**WHAT TO PRODUCE**. Would you please copy each line of the data in which the string "container" occurs?

[SOURCE MATERIAL]

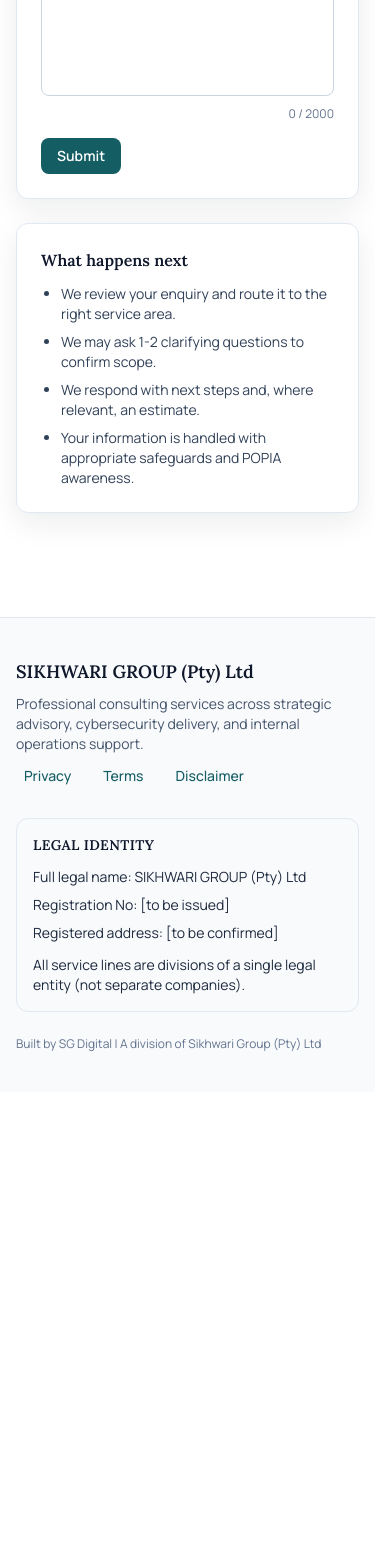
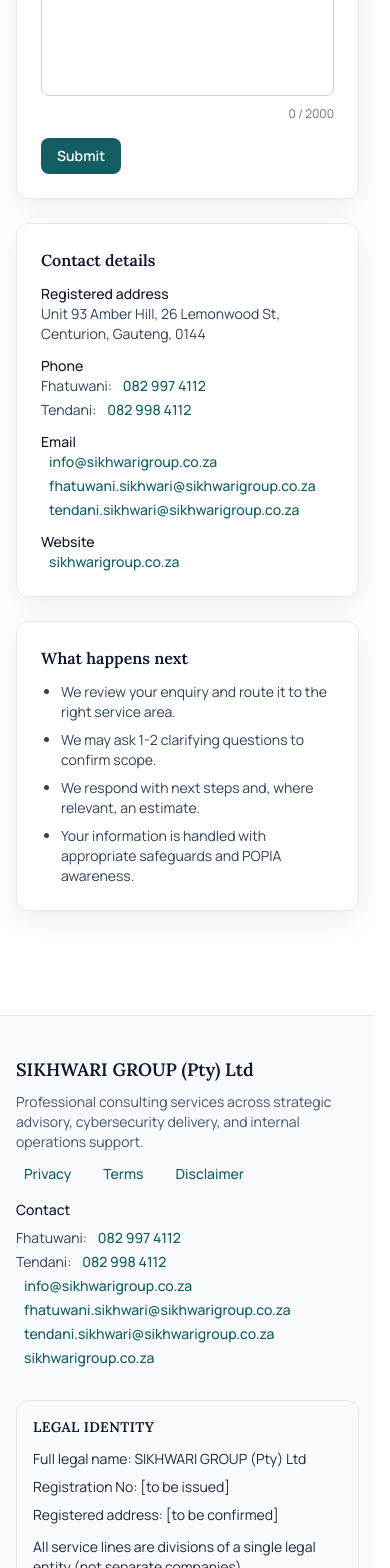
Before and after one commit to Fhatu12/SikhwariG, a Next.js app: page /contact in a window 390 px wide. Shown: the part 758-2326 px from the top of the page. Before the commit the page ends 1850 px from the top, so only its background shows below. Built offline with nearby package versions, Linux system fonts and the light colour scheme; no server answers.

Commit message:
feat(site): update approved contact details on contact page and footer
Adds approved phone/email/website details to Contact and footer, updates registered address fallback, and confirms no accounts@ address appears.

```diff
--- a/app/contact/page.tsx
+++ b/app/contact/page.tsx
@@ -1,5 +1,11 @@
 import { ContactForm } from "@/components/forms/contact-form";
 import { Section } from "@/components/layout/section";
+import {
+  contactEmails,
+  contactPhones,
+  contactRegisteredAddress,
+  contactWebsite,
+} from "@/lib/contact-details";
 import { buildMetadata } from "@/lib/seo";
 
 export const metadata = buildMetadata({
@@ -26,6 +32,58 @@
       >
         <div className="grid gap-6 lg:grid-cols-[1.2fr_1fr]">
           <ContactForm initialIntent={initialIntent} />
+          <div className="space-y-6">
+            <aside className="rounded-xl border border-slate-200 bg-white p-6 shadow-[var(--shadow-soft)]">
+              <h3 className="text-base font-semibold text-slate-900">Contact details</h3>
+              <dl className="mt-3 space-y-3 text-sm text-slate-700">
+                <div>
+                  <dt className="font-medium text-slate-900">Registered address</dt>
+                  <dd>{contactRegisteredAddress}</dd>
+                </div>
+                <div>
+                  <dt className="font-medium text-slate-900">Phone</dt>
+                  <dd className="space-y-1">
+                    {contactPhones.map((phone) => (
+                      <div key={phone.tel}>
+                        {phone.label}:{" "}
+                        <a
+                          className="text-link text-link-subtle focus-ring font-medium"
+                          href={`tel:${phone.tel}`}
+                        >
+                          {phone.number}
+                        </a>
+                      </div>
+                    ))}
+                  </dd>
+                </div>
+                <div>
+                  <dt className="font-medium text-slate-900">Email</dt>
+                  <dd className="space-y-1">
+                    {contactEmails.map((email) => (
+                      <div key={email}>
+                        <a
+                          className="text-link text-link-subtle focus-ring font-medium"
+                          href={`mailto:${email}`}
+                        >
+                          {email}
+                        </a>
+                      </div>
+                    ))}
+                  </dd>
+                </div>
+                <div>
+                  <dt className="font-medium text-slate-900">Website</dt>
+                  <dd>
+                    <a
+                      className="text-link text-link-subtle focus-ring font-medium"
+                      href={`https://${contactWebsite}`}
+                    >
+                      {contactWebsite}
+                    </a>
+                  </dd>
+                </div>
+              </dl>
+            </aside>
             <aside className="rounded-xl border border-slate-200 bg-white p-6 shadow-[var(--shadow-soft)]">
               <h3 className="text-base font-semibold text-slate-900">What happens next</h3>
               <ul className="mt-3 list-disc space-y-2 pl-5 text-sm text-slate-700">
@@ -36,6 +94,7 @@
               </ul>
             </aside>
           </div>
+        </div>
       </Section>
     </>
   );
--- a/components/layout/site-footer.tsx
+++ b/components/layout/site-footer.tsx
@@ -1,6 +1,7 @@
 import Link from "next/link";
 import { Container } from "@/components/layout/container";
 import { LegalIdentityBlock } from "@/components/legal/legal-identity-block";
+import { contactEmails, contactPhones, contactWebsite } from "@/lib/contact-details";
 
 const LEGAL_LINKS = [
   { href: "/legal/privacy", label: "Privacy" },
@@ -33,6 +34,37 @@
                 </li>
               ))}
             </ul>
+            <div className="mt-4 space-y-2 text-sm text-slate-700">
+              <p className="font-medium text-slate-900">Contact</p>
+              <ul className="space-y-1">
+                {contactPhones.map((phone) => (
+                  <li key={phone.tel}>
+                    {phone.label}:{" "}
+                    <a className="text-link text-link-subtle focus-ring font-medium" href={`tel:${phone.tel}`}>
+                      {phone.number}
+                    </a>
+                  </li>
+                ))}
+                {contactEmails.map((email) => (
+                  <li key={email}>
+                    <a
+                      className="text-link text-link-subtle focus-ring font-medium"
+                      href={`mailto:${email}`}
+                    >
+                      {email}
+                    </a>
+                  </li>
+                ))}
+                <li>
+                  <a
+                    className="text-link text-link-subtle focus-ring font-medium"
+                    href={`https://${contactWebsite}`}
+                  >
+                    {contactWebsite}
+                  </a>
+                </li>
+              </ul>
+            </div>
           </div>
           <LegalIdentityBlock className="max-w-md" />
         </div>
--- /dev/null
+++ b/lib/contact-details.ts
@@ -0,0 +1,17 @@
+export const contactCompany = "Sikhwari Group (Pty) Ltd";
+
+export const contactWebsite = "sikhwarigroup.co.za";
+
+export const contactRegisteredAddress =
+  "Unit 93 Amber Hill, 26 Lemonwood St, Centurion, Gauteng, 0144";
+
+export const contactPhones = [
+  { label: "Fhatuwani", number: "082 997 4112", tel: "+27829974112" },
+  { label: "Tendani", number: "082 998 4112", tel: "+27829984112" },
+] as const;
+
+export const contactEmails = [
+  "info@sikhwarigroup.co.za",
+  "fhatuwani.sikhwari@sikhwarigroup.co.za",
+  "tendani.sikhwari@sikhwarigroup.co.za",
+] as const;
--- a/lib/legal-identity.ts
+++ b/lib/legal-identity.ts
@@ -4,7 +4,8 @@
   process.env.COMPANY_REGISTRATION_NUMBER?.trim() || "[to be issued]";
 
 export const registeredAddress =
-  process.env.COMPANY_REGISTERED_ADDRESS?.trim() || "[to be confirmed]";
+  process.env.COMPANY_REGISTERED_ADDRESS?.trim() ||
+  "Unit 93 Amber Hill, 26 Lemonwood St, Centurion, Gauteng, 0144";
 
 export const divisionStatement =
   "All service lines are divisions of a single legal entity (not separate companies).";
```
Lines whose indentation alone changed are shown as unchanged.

[/SOURCE MATERIAL]
[SOURCE MATERIAL]

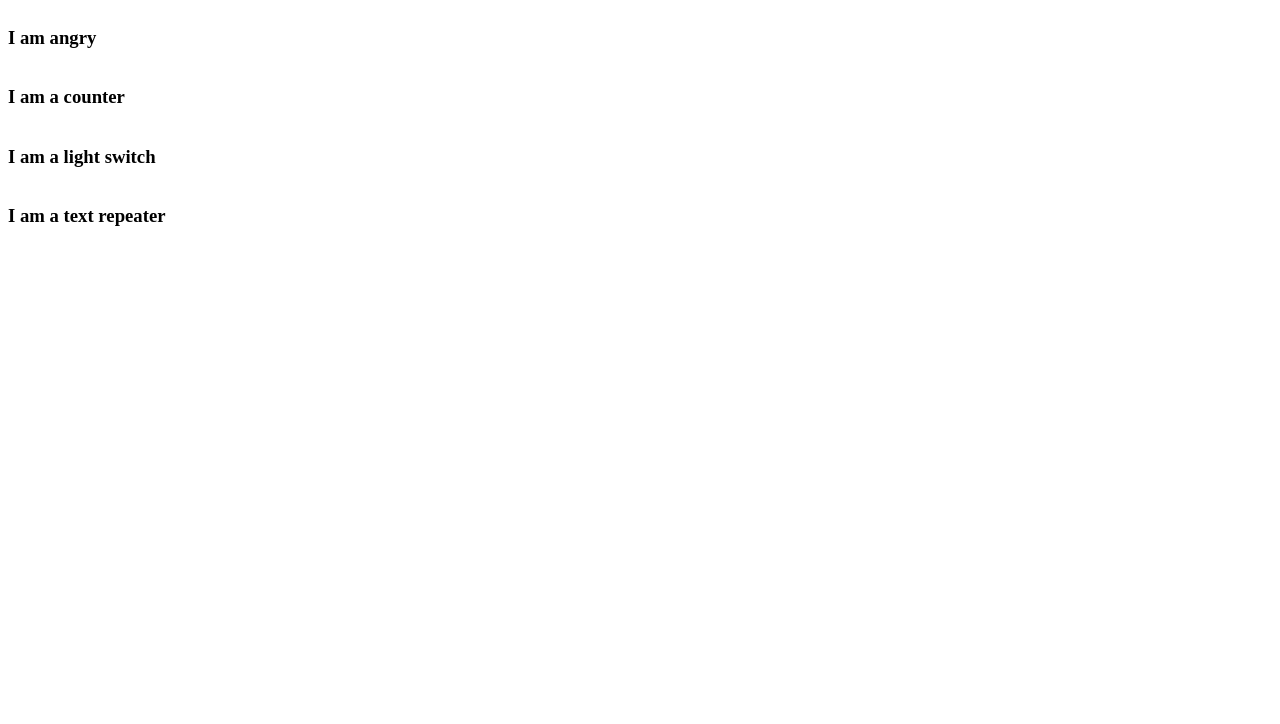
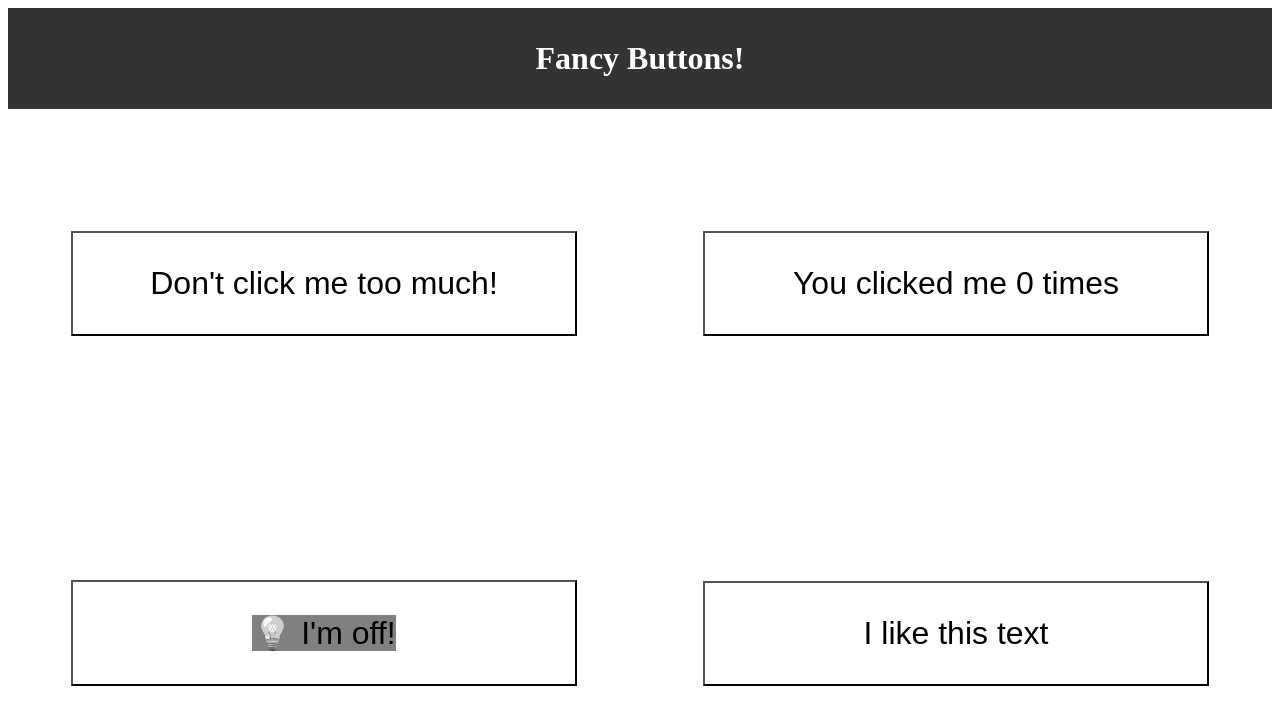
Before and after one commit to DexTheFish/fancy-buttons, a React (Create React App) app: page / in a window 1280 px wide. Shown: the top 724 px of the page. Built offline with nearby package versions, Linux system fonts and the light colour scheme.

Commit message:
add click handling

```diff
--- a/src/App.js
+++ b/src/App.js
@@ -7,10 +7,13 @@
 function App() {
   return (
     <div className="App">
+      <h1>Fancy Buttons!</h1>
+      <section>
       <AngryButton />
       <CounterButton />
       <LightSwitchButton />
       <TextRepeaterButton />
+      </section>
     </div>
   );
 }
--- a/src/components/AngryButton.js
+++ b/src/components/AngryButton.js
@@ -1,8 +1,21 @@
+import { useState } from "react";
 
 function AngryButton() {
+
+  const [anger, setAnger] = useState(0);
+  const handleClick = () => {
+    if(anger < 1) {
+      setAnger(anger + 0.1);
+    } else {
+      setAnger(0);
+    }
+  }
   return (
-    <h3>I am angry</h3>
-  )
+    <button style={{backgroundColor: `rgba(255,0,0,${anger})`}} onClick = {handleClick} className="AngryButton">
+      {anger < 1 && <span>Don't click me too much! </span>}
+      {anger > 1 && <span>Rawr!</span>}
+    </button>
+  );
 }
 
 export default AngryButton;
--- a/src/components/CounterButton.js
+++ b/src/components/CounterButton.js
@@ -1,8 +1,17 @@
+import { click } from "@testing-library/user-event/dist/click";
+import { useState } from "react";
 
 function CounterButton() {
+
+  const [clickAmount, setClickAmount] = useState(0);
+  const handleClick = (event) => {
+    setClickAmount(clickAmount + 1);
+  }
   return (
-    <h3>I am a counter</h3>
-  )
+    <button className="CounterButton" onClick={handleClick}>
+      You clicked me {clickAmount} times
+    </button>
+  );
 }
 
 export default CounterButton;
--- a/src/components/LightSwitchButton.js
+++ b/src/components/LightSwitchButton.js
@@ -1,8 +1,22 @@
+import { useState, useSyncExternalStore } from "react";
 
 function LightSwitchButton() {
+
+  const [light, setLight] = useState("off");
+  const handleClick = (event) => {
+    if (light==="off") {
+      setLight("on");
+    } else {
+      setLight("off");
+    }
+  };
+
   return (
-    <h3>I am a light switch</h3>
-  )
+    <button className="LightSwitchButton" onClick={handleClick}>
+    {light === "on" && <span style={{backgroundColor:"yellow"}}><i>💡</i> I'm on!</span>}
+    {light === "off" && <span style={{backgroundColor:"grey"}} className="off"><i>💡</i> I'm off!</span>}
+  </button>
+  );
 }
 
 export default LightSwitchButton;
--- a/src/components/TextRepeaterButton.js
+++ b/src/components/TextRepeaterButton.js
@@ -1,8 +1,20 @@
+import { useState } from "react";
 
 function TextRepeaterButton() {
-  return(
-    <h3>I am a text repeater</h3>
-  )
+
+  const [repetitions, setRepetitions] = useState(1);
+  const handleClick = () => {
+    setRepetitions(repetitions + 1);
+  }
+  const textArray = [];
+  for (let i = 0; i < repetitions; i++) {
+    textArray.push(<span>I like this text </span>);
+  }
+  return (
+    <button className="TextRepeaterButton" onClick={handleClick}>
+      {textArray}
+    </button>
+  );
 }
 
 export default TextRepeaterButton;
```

[/SOURCE MATERIAL]
[SOURCE MATERIAL]

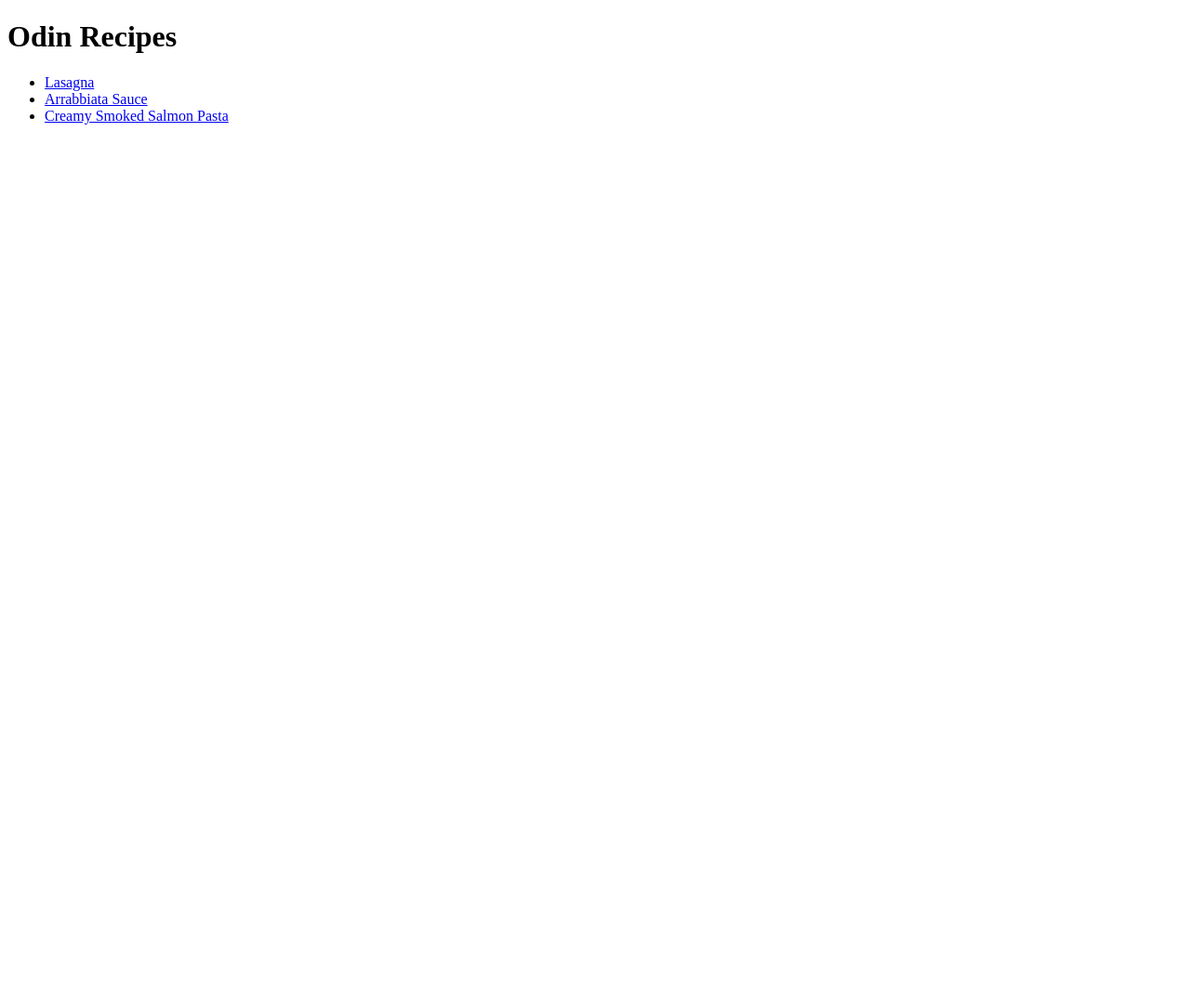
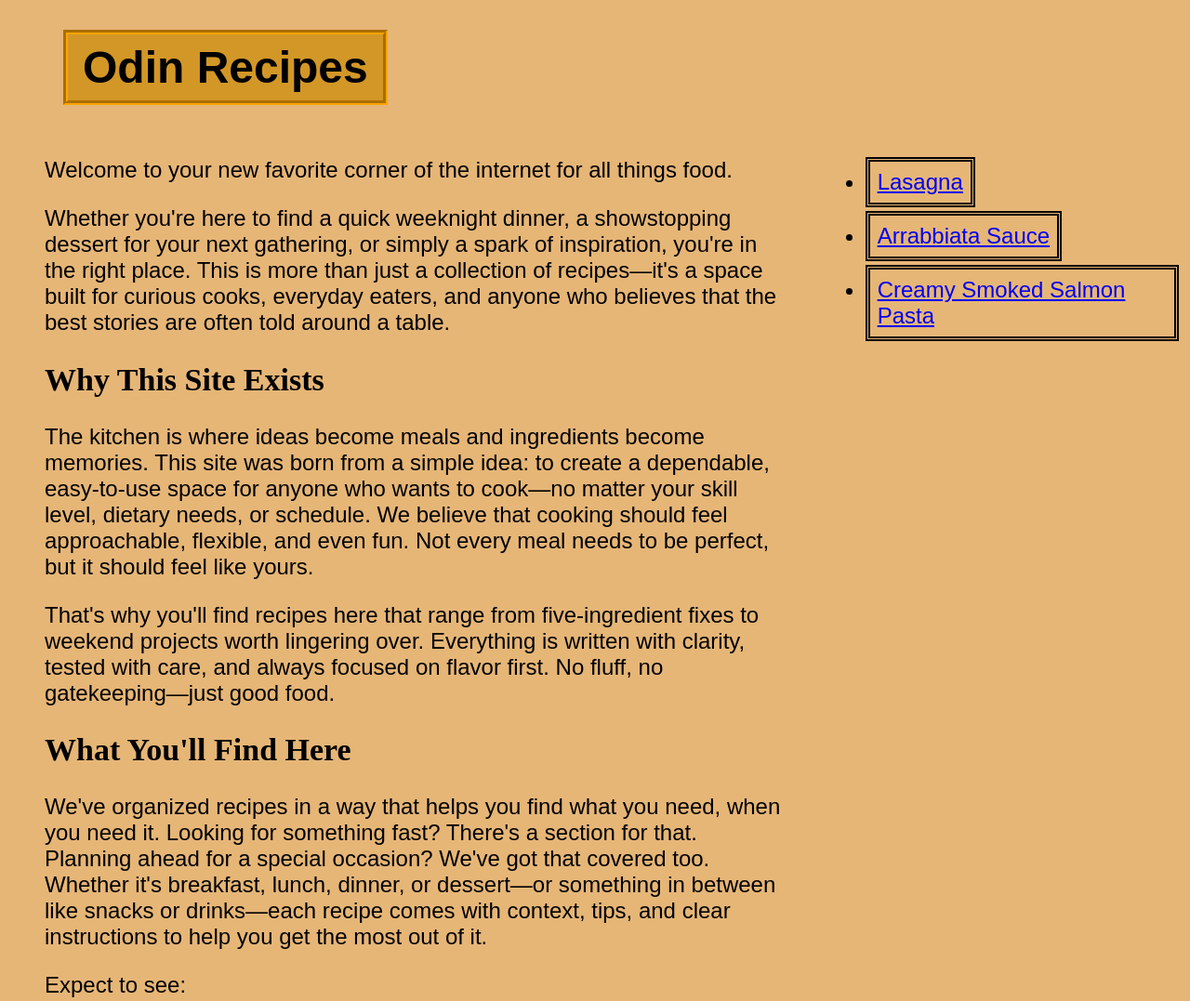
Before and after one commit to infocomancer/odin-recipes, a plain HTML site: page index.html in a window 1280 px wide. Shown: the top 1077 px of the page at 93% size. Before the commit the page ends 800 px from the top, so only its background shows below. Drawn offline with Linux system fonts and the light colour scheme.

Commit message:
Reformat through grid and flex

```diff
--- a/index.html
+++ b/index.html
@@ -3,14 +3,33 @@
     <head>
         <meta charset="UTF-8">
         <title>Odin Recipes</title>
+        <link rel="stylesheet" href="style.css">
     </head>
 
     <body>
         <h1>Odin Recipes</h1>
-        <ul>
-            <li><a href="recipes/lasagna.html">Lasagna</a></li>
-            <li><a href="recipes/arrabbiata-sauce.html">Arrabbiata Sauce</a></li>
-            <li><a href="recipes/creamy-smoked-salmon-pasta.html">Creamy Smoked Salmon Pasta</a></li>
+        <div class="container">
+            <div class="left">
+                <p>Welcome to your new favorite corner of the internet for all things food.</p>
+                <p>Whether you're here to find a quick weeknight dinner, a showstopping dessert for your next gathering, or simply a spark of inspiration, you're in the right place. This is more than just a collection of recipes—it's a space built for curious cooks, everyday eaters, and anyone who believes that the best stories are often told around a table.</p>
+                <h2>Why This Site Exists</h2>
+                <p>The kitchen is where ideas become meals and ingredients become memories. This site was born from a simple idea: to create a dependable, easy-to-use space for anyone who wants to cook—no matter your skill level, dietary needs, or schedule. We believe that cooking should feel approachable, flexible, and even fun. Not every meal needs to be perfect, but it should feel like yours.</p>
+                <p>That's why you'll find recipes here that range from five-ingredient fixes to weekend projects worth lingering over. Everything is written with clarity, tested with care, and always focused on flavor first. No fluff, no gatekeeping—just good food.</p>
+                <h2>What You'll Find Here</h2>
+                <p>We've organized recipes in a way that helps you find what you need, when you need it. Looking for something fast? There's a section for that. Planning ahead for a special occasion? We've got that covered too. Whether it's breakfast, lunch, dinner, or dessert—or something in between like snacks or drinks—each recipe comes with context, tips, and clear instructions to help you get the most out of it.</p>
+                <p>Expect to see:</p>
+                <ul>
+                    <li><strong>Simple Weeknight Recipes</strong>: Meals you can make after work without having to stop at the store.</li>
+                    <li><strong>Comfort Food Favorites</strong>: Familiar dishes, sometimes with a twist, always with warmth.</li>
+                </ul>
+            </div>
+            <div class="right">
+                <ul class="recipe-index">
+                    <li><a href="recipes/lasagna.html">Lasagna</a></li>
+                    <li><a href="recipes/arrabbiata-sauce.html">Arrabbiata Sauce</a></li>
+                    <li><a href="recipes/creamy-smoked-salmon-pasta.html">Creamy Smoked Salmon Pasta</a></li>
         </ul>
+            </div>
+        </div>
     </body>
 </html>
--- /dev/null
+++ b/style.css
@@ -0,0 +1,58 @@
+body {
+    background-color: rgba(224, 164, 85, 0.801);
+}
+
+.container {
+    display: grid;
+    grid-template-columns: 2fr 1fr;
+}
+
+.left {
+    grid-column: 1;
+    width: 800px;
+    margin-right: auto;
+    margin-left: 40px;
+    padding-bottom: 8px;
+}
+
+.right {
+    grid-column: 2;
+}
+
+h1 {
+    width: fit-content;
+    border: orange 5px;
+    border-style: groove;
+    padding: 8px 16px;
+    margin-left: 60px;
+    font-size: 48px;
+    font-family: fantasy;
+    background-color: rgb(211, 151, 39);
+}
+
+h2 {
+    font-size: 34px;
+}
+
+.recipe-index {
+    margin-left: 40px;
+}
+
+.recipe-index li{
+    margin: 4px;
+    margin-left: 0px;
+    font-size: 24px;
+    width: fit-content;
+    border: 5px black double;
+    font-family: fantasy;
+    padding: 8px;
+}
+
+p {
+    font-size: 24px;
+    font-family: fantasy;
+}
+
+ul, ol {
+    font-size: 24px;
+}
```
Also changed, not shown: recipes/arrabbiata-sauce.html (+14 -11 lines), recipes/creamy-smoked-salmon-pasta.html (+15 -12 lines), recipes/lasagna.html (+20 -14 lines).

[/SOURCE MATERIAL]

**ANSWER BELOW**.
 import { Container } from "@/components/layout/container";
+        <div class="container">
+.container {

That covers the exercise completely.